Understanding the skin and hair in order to understand how IPL works
IPL hair removal & IPL photo rejuvenation treatments require in depth understanding of the hair and skin. The skin is an ever changing organ that is composed of several layers.
Lowest Layer –this is known as the dermis. It is composed of connective tissue, blood vessels, nerve endings, hair follicles, sweat and oil glands.
Outermost or Top Layer–this is known as the epidermis. This is the layer of skin we can see. It sits on top of the dermis.
Melanocytes are the cells in the epidermis that produce the pigment melanin, which transfers to the cells within the epidermis or the hair, creating colour in the skin and hair. Blood and superficial vessels also add colour to the skin.
How IPL works?
As light passes through the skin it scatters through the dermis and is absorbed by three of the skins main constituents; blood, water and melanin. Blood, water and melanin all react differently when subjected to different wavelengths of light. When light is absorbed by blood, water and melanin, heat is produced. The amount of heat generated depends on a complex combination of light’s wavelength, power and pulsed width.
In the process of hair removal we target, the melanin in the shaft of the hair. We want the melanin in the hair to react as much as possible to the energy in the beam of light, convert that energy to heat and disable the hair follicle cells that promote new hair growth.

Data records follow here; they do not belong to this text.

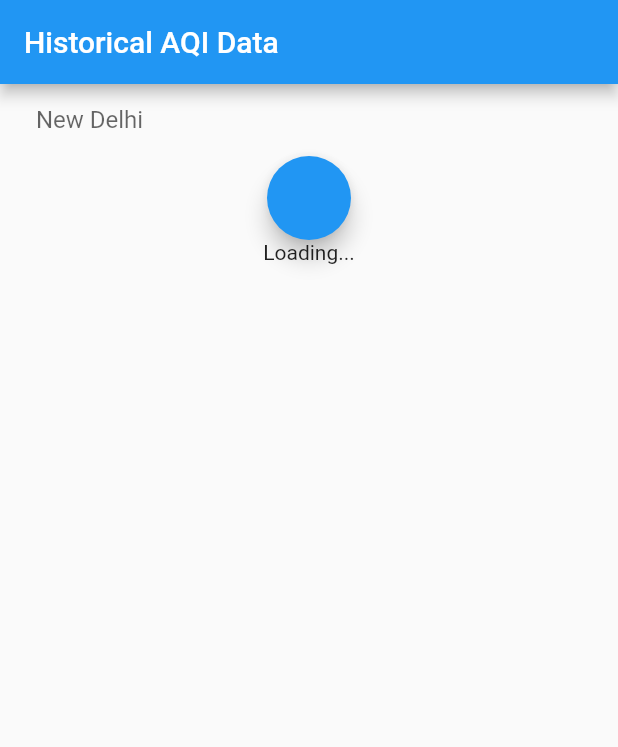
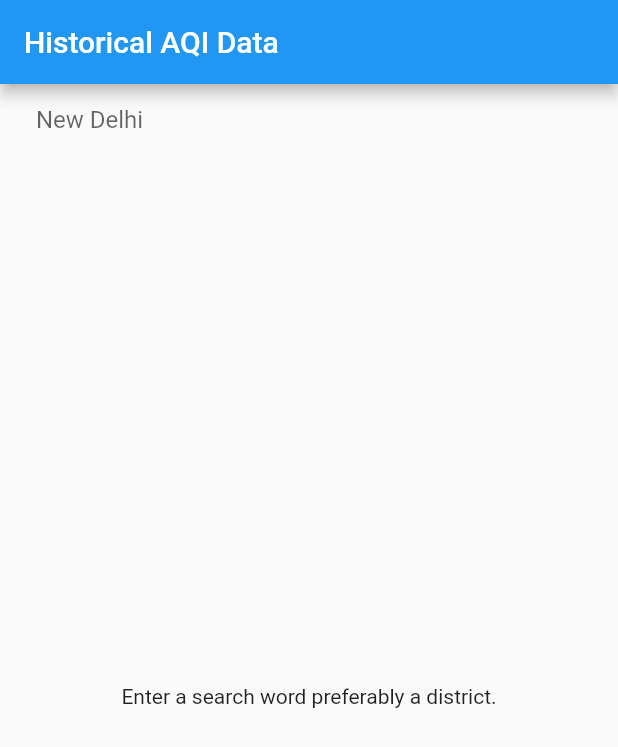
Before and after one commit to AaliyahBeg/Team-TATVA, a Flutter app: the screen it shows after launch, on a phone screen of 412 x 824 dp. Shown: the top 747 px of the screen. Run offline on Flutter 3.47's test engine with Material 2 defaults, Android fonts, the phone set to English and light mode, and no system bars; our stand-ins replace carousel_slider, flutter_hooks, font_awesome_flutter, google_fonts, location, scroll_snap_list and 2 more; missing offline and left inert: open_street_map_search_and_pick, unixtime.

Commit message:
Air Pollution continued

```diff
--- a/lib/data/historicalAQI/geo_coder_model.dart
+++ b/lib/data/historicalAQI/geo_coder_model.dart
@@ -29,7 +29,7 @@ class Data {
   String? number;
   String? postalCode;
   String? street;
-  double? confidence;
+  int? confidence;
   String? region;
   String? regionCode;
   String? county;
--- a/lib/historicalAirQuality.dart
+++ b/lib/historicalAirQuality.dart
@@ -1,3 +1,4 @@
+import 'dart:async';
 import 'dart:convert';
 import 'package:environment_app/data/historicalAQI/geo_coder_model.dart';
 import 'package:syncfusion_flutter_charts/charts.dart';
@@ -23,7 +24,15 @@ class _historicalAirQualityState extends State<historicalAirQuality> {
   late GeoCoderModel latlong;
   String? address;
 
-  final myController = TextEditingController();
+  final latlongurl =
+      'http://api.positionstack.com/v1/forward?access_key=d372fd73f07cfa7cc920756fb204ec7d&query=';
+
+  StreamController? _streamController;
+  Stream? _stream;
+
+  Timer? _debounce;
+
+  final TextEditingController myController = TextEditingController();
 
   @override
   void dispose() {
@@ -31,36 +40,42 @@ class _historicalAirQualityState extends State<historicalAirQuality> {
     super.dispose();
   }
 
-  Future<historicalAqiModel> getAPI() async {
-    await getlatlong();
+  getAPI() async {
+    if (myController.text == null || myController.text.isEmpty) {
+      _streamController!.add(null);
+      return;
+    }
+
+    _streamController!.add("Loading...");
+
+    final latlongresponse = await http
+        .get(Uri.parse(latlongurl + myController.text.replaceAll(' ', '+')));
+
+    var latlongdata = jsonDecode(latlongresponse.body.toString());
+    print(latlongdata);
+
+    latlong = GeoCoderModel.fromJson(latlongdata);
+    lat = latlong.data![0].latitude;
+    lon = latlong.data![0].longitude;
+
     final response = await http.get(Uri.parse(
         'http://api.openweathermap.org/data/2.5/air_pollution/history?lat=${lat}&lon=${lon}&start=1676851200&end=1676937600&appid=2605f9bd1c792199087da6e81aa65a25'));
 
+
     var data = jsonDecode(response.body.toString());
     print(data);
-
+    _streamController!.add(data);
     hAQIdata = historicalAqiModel.fromJson(data);
 
     return hAQIdata;
   }
 
-  Future<void> getlatlong() async {
-    String url = await latlongurl();
-    final response = await http.get(Uri.parse(url));
+  @override
+  void initState() {
+    super.initState();
 
-    var data = jsonDecode(response.body.toString());
-    print(data);
-
-    latlong = GeoCoderModel.fromJson(data);
-    lat = latlong.data![0].latitude;
-    lon = latlong.data![0].longitude;
-  }
-
-  String latlongurl() {
-    String url =
-        'http://api.positionstack.com/v1/forward?access_key=d372fd73f07cfa7cc920756fb204ec7d&query=${address}';
-    print(url);
-    return url;
+    _streamController = StreamController();
+    _stream = _streamController!.stream;
   }
 
   @override
@@ -72,6 +87,12 @@ class _historicalAirQualityState extends State<historicalAirQuality> {
         body: Column(
           children: [
             TextFormField(
+              onChanged: (String text) async {
+                if (_debounce?.isActive ?? false) _debounce!.cancel();
+                _debounce = Timer(const Duration(milliseconds: 1000), () {
+                  getAPI();
+                });
+              },
               controller: myController,
               decoration: const InputDecoration(
                 hintText: "New Delhi",
@@ -79,16 +100,27 @@ class _historicalAirQualityState extends State<historicalAirQuality> {
                 border: InputBorder.none,
               ),
             ),
-            FloatingActionButton(onPressed: () {
-              address = myController.text.replaceAll(' ', '+');
-            }),
             Expanded(
-              child: FutureBuilder(
-                  future: getAPI(),
-                  builder: ((context, snapshot) {
-                    if (!snapshot.hasData) {
-                      return Text('Loading...');
-                    } else {
+                child: StreamBuilder(
+                    stream: _stream,
+                    builder: (BuildContext context, AsyncSnapshot snapshot) {
+                      if (snapshot.data == null) {
+                        return const Center(
+                          child: Text(
+                              "Enter a search word preferably a district."),
+                        );
+                      }
+
+                      if (snapshot.data == "Loading...") {
+                        return const Center(
+                          child: CircularProgressIndicator(),
+                        );
+                      }
+                      if (snapshot.hasData) {
+                        final data = snapshot.data;
+                        if (data["list"].length == 0) {
+                          return const Text('Type a nearby place');
+                        }
                         List<AQIValues> columnData = <AQIValues>[];
                         for (ComponentList pm in hAQIdata.list!) {
                           columnData.add(new AQIValues(
@@ -98,7 +130,6 @@ class _historicalAirQualityState extends State<historicalAirQuality> {
                                   .substring(11, 19),
                               pm.components?.pm25));
                         }
-
                         return Container(
                           height: 550,
                           child: SfCartesianChart(
@@ -107,14 +138,16 @@ class _historicalAirQualityState extends State<historicalAirQuality> {
                               series: <ChartSeries>[
                                 ColumnSeries<AQIValues, String>(
                                   dataSource: columnData,
-                                xValueMapper: (AQIValues aqiv, _) => aqiv.date,
-                                yValueMapper: (AQIValues aqiv, _) => aqiv.pm2_5,
+                                  xValueMapper: (AQIValues aqiv, _) =>
+                                      aqiv.date,
+                                  yValueMapper: (AQIValues aqiv, _) =>
+                                      aqiv.pm2_5,
                                 )
                               ]),
                         );
                       }
-                  })),
-            )
+                      return Container();
+                    }))
           ],
         ));
   }
```
Also changed, not shown: lib/search_screen.dart (line endings or trailing spaces). Lines whose indentation alone changed are shown as unchanged.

IPL has a strong light source that attracts the melanin in the hair and has a long wavelength to achieve the required depth of penetration. It also has a sufficient amount of power that is required over an appropriate amount of time.